[Version comparison data]
►
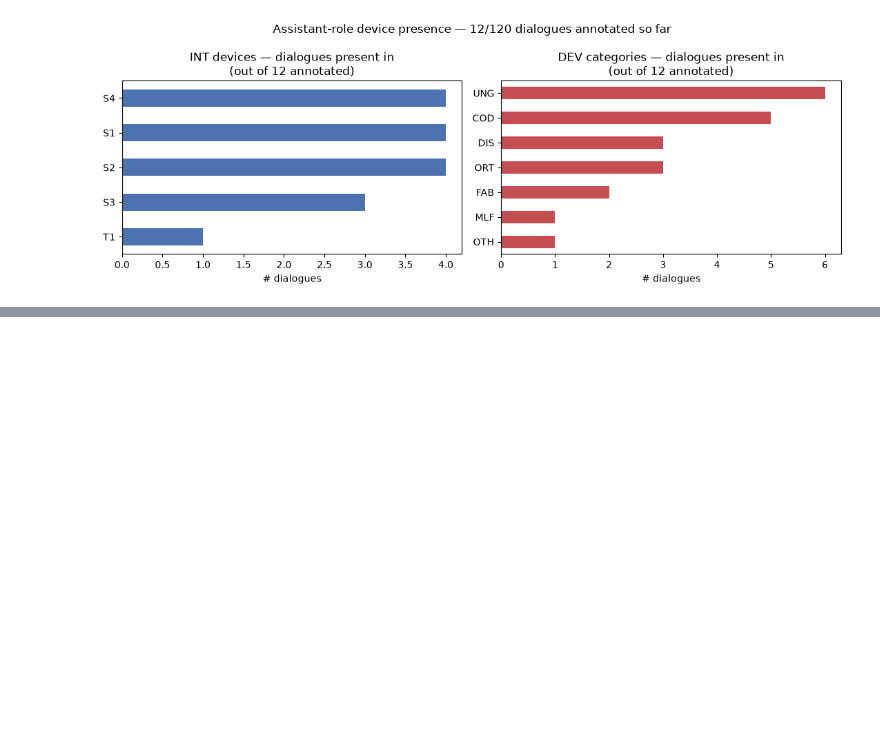
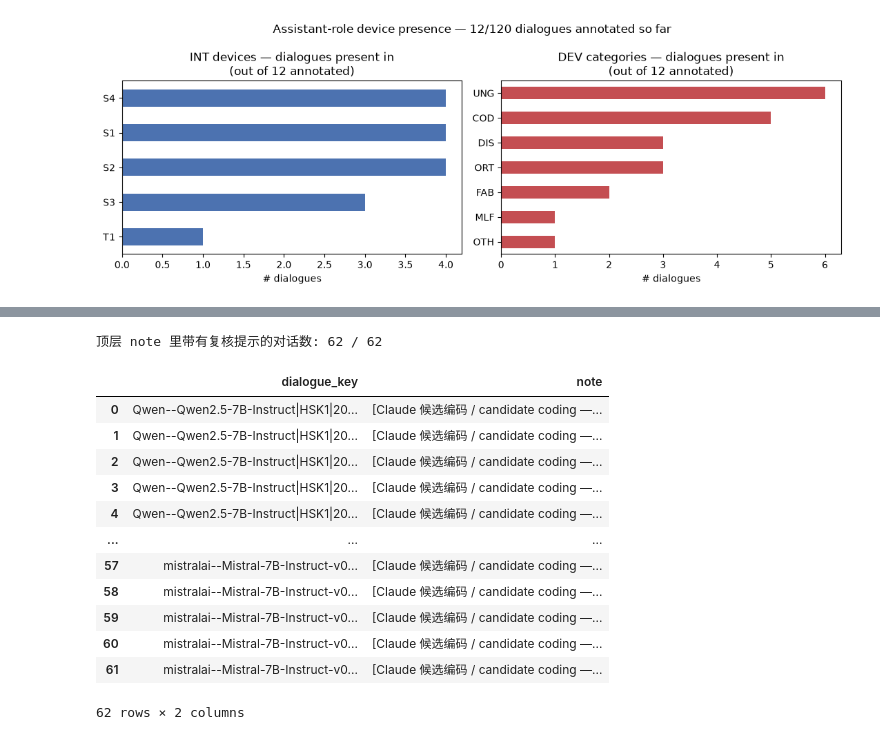
Before and after one commit to XiaoyingHeAarhus/SLA_Chinese_LLMs, a Jupyter notebook: THIS ONE/zhupi_assistant_device_analysis.ipynb, the cells around one changed output, grey strips where cells are left out. Drawn from its saved outputs; the diff is of its cells as text; code cells hidden in the pictures; blank space fills up the shorter version.

```diff
--- a/THIS ONE/zhupi_assistant_device_analysis.ipynb
+++ b/THIS ONE/zhupi_assistant_device_analysis.ipynb
@@ -273,0 +272,24 @@ plt.show()
+# %%
+CANDIDATE_PATH = "zhupi_session_claude_proposed.json"
+
+with open(CANDIDATE_PATH, encoding="utf-8") as f:
+    candidate_data = json.load(f)
+
+candidate_j = candidate_data["j"]
+print(f"Claude 候选编码覆盖的对话数: {len(candidate_j)}")
+
+candidate_rows = []
+for key, v in candidate_j.items():
+    model, hsk, ts = parse_key(key)
+    for sp in v["spans"]:
+        candidate_rows.append({
+            "dialogue_key": key, "model": model, "hsk": hsk,
+            "role": sp["role"], "layer": sp["layer"], "sub": sp["sub"],
+            "text": sp["text"], "note": sp.get("note", ""),
+            "source": "claude_candidate",
+        })
+
+candidate_df = pd.DataFrame(candidate_rows)
+candidate_assistant_df = candidate_df[candidate_df["role"] == "assistant"].copy()
+print(f"候选 span 总数: {len(candidate_df)}（全部为 assistant 角色）")
+candidate_assistant_df["layer"].value_counts()
@@ -273,0 +365,28 @@ plt.show()
+# %%
+flag_keywords = ["人工", "复核", "核查", "不确定", "无法判断", "待", "review"]
+
+flagged = []
+for key, v in candidate_j.items():
+    note = v.get("note", "")
+    if any(kw in note for kw in flag_keywords):
+        flagged.append({"dialogue_key": key, "note": note})
+
+flagged_df = pd.DataFrame(flagged)
+print(f"顶层 note 里带有复核提示的对话数: {len(flagged_df)} / {n_candidate}")
+pd.set_option("display.max_colwidth", 200)
+flagged_df
+# %% [output]
+顶层 note 里带有复核提示的对话数: 62 / 62
+|  | dialogue_key | note |
+| 0 | Qwen--Qwen2.5-7B-Instruct|HSK1|20... | [Claude 候选编码 / candidate coding —... |
+| 1 | Qwen--Qwen2.5-7B-Instruct|HSK1|20... | [Claude 候选编码 / candidate coding —... |
+| 2 | Qwen--Qwen2.5-7B-Instruct|HSK1|20... | [Claude 候选编码 / candidate coding —... |
+| 3 | Qwen--Qwen2.5-7B-Instruct|HSK1|20... | [Claude 候选编码 / candidate coding —... |
+| 4 | Qwen--Qwen2.5-7B-Instruct|HSK1|20... | [Claude 候选编码 / candidate coding —... |
+| ... | ... | ... |
+| 57 | mistralai--Mistral-7B-Instruct-v0... | [Claude 候选编码 / candidate coding —... |
+| 58 | mistralai--Mistral-7B-Instruct-v0... | [Claude 候选编码 / candidate coding —... |
+| 59 | mistralai--Mistral-7B-Instruct-v0... | [Claude 候选编码 / candidate coding —... |
+| 60 | mistralai--Mistral-7B-Instruct-v0... | [Claude 候选编码 / candidate coding —... |
+| 61 | mistralai--Mistral-7B-Instruct-v0... | [Claude 候选编码 / candidate coding —... |
+62 rows × 2 columns
```
Also changed, not shown: parts of 8 cells of this notebook, 1 other file.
◄
Task item: Find and count the lines of the data that include the string "里带有复核提示的对话数", and report that figure by itself.

Final answer: 2